* Your objective
Go through the records below and return each line that has "TESEX" in it.

* Exercise materials
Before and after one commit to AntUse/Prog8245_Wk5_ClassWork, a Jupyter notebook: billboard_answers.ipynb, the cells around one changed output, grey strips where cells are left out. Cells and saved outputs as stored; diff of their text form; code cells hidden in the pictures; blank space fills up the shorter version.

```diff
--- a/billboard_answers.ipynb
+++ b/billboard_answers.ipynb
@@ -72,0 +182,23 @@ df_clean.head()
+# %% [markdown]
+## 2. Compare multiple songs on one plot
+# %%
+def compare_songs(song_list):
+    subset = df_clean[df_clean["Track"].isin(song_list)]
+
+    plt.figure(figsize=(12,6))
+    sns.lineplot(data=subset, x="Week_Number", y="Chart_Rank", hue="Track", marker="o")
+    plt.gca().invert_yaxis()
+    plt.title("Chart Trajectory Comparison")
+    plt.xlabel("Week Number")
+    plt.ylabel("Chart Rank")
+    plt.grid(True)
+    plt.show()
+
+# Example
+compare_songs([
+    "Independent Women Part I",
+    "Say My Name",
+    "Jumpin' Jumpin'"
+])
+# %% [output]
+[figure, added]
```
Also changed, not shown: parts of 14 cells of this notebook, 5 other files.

...

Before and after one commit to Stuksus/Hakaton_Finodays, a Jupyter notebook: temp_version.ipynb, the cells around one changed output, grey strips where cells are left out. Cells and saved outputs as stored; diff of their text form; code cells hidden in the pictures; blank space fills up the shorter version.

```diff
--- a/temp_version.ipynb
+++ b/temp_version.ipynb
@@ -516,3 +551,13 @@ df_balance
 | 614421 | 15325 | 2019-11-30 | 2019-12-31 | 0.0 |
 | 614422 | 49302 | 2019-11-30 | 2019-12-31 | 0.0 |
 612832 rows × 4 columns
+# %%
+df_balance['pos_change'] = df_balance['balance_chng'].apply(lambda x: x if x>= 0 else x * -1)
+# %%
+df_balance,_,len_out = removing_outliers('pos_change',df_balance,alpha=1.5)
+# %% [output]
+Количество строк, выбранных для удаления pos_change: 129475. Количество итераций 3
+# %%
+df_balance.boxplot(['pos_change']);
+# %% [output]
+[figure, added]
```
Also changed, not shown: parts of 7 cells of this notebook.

--

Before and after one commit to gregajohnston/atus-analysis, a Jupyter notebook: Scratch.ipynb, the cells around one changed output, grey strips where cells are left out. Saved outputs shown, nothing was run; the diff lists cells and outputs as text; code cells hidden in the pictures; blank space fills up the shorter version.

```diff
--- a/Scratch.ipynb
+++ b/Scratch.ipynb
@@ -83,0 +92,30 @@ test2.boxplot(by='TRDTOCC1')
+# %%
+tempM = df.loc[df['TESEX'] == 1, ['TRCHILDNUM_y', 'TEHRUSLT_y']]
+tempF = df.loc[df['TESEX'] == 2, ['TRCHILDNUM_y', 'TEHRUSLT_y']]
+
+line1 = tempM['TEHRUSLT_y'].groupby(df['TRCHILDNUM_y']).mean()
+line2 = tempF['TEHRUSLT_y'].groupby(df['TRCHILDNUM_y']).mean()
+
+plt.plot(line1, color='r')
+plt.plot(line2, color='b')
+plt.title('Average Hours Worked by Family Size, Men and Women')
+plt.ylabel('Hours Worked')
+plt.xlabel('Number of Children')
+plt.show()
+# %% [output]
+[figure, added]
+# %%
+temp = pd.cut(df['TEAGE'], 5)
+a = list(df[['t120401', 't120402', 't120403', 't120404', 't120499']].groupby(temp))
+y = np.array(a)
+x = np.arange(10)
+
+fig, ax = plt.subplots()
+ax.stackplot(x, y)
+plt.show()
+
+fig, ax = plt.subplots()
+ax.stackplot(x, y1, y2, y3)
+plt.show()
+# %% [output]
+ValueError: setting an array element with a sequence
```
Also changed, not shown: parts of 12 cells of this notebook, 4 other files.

* Result of this task
+tempM = df.loc[df['TESEX'] == 1, ['TRCHILDNUM_y', 'TEHRUSLT_y']]
+tempF = df.loc[df['TESEX'] == 2, ['TRCHILDNUM_y', 'TEHRUSLT_y']]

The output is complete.